Lee Baca, the former Los Angeles County sheriff who had pleaded guilty to lying to federal investigators about reports of corruption and prisoner abuse in his jail, changed his plea Monday. He backed away from a deal calling for a six-month sentence, which a federal judge has ruled is too lenient.
Baca, 74, who has been diagnosed with Alzheimer's disease, was the top elected law enforcement official in Los Angeles beginning in 1998. By withdrawing his plea, Baca chose to face trial.
As the Two-Way previously reported, Baca retired under pressure in 2014 amid "allegations of widespread abuse of inmates' civil rights." For example, Baca's jail staff was accused of assaulting unresisting inmates.

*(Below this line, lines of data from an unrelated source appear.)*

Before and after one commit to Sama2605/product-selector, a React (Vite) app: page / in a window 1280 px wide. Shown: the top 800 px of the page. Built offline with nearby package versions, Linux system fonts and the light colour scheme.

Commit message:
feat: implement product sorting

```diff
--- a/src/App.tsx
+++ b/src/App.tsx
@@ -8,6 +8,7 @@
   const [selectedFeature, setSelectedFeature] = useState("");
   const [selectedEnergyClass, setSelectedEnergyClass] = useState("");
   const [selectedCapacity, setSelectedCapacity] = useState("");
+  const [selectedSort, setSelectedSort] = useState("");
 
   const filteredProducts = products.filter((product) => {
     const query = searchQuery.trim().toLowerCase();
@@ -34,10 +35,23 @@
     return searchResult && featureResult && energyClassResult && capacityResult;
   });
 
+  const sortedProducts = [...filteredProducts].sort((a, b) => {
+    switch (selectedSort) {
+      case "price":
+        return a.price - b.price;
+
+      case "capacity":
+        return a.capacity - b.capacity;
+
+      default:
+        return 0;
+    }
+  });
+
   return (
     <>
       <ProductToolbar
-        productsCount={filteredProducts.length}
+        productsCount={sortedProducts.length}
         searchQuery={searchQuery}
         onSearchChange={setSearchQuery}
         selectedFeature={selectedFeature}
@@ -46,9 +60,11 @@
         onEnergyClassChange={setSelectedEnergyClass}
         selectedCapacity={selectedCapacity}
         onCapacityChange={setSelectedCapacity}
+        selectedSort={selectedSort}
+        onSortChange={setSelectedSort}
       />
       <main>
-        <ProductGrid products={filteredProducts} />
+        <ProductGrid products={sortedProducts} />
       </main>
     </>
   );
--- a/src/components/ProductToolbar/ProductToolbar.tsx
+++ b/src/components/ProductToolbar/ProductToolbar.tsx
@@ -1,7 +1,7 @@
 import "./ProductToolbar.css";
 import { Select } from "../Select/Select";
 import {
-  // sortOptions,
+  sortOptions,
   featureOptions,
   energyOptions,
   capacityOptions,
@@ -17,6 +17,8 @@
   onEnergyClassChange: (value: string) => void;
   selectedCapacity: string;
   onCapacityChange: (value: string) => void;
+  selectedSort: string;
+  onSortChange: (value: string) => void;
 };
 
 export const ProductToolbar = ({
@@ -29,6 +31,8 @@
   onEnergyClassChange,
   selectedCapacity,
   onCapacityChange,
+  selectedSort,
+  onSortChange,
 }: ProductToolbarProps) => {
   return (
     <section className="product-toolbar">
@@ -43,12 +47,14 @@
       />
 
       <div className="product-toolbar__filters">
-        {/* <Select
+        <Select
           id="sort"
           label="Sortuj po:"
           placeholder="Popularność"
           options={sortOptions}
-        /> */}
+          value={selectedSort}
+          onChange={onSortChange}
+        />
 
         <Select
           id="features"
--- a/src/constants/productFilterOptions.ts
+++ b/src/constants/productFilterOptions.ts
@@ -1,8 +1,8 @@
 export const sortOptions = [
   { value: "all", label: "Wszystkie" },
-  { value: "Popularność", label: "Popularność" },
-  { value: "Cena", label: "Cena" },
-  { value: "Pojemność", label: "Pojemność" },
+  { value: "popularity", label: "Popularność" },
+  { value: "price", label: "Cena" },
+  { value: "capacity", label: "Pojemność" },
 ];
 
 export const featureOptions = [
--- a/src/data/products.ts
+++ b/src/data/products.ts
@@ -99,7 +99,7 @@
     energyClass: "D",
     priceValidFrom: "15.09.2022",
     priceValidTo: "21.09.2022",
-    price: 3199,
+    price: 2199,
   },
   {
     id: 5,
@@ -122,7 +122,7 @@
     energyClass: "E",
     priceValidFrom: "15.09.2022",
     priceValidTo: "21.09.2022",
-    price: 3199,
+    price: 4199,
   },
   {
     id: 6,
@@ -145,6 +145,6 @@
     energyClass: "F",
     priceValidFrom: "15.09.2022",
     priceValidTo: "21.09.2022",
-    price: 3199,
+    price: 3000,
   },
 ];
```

Initially, Baca blamed the allegations on rogue officers. "There is no institutional problem within the sheriff's department when it comes to correcting itself," he said.
But FBI agents found a deeply rooted culture of corruption in which sheriff's deputies actively attempted to thwart federal attempts to enlist a jailhouse informant. According to the Los Angeles Times, Baca's subordinates hid the informant from the FBI by moving him to a different jail and assigning him a fake name.
Baca's deputies were also accused of attempting to intimidate an FBI agent leading the investigation by confronting her at her home. As part of his plea agreement, Baca had acknowledged that he lied when he told the feds he had no prior knowledge of his deputies' plan to approach the FBI agent.
Baca faced a maximum penalty of five years. As part of his original plea deal, prosecutors had recommended a six-month prison term. But two weeks ago, U.S. District Judge Percy Anderson ruled that the deal was too lenient. The judge called Baca's actions a "gross abuse of the public trust."
Outside the court, Baca explained why he is withdrawing his guilty plea and taking his chance with a trial.
"I made this decision due to untruthful comments about my actions made by the court and the U.S. Attorney's Office that are contradicted by evidence in this case," he said. "While my future and my ability to defend myself depends on my Alzheimer's disease, I need to set the record straight about me and the Los Angeles County Sheriff's Department on misleading aspects of the federal investigation while I'm capable of doing this."